Last time we heard from Giles County, Virginia, a Ten Commandments display was going up in Macy McClaugherty Elementary/Middle School and others in the district.
The Freedom From Religion Foundation told Superintendent Terry E. Arbogast this was illegal and he informed them he would take it down immediately. (Shocking, I know!)
But soon after that, the school board unanimously voted to reverse his decisions.
That was a month ago and there is now some happy news to report.
The pressure worked! First, a couple families decided to sign on to a lawsuit:
Two Giles County families with children in public school will force the issue into court as plaintiffs, according to Wisconsin-based Freedom From Religion Foundation. The foundation will work jointly with the American Civil Liberties Union of Virginia to represent the families.And that was all it took! Yesterday, the school board voted to take down the Commandments.
“Plaintiffs with children in the schools have come forward,” Annie Laurie Gaylor, Freedom From Religion’s co-president, said on the organization’s Feb. 12 radio program.
“They’re our heroes.”
In a specially called meeting this morning that required no advance notice, the Giles County School Board voted to remove the Ten Commandments from the walls of the county’s five schools and technology center.It’s as if they knew they would lose the lawsuit because what they were doing was illegal…

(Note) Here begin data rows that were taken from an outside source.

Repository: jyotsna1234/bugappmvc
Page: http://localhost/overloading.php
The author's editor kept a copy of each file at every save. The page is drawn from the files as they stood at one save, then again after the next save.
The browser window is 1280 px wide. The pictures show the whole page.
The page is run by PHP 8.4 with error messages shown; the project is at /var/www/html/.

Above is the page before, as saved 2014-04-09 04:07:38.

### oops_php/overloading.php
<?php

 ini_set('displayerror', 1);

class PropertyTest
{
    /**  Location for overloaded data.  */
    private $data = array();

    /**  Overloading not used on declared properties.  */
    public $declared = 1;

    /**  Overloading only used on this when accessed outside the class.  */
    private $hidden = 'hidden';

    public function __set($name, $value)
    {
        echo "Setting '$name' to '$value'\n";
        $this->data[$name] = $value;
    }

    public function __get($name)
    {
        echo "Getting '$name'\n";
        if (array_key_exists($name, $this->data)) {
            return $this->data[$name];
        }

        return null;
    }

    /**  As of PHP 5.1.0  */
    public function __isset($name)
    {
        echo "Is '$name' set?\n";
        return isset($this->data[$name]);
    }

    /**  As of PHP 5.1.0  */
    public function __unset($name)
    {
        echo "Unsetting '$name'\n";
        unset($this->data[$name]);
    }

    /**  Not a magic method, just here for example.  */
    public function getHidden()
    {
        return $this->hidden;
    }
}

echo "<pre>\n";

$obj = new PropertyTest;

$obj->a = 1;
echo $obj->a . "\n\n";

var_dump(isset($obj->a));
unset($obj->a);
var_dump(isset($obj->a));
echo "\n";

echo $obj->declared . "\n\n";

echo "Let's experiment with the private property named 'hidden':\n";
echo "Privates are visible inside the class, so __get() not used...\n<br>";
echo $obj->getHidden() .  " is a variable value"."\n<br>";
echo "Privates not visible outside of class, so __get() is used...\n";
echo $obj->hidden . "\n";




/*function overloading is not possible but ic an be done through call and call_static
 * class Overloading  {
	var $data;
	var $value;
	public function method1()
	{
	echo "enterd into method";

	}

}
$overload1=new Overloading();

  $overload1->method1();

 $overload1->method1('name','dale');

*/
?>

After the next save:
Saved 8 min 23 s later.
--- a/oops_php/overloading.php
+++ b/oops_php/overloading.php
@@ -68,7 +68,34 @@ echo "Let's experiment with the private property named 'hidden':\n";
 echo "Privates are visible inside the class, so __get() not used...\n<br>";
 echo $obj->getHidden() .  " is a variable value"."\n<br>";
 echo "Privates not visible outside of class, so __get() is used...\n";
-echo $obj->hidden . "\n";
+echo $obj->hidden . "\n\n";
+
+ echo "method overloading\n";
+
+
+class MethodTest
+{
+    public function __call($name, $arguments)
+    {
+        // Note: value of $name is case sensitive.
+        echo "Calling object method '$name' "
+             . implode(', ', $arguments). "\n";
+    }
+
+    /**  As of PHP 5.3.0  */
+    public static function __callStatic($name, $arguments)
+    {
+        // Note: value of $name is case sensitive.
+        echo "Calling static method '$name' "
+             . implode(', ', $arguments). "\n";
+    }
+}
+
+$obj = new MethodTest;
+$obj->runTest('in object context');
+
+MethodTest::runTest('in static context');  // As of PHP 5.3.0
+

Officials in Giles County Public Schools, acting on a school board vote, removed controversial displays of the Ten Commandments this morning from various buildings, said Amanda Tickle, board clerk and executive secretary in the school system.
The board voted during a 7:30 a.m. special meeting, Tickle said.
FFRF is threatening to still continue with the lawsuit (just to keep the school board members on their toes), but my hunch is if the Commandments stay down (for real), they won’t go through with it:
Annie Laurie Gaylor, co-president of the Freedom From Religion Foundation, said today the organization was evaluating today’s development.In any case, the Commandments that shouldn’t have been up at all are no longer there. That’s what happens when atheists step up and are ready to fight.
“We’re still readying our lawsuit,” she said. “We were planning to file this week, but this may delay it a little bit, I don’t know.”
It’s a reminder that in just about all of these First Amendment lawsuits, we’re on the right side of the issues, and the religious side is wrong. If only atheist parents and teachers and leaders always had the courage to put their name onto a lawsuit, a lot of these problems would never happen in the first place. I know that’s easier said than done, but I have a lot of respect for anyone willing to stand up for the law in cases like this.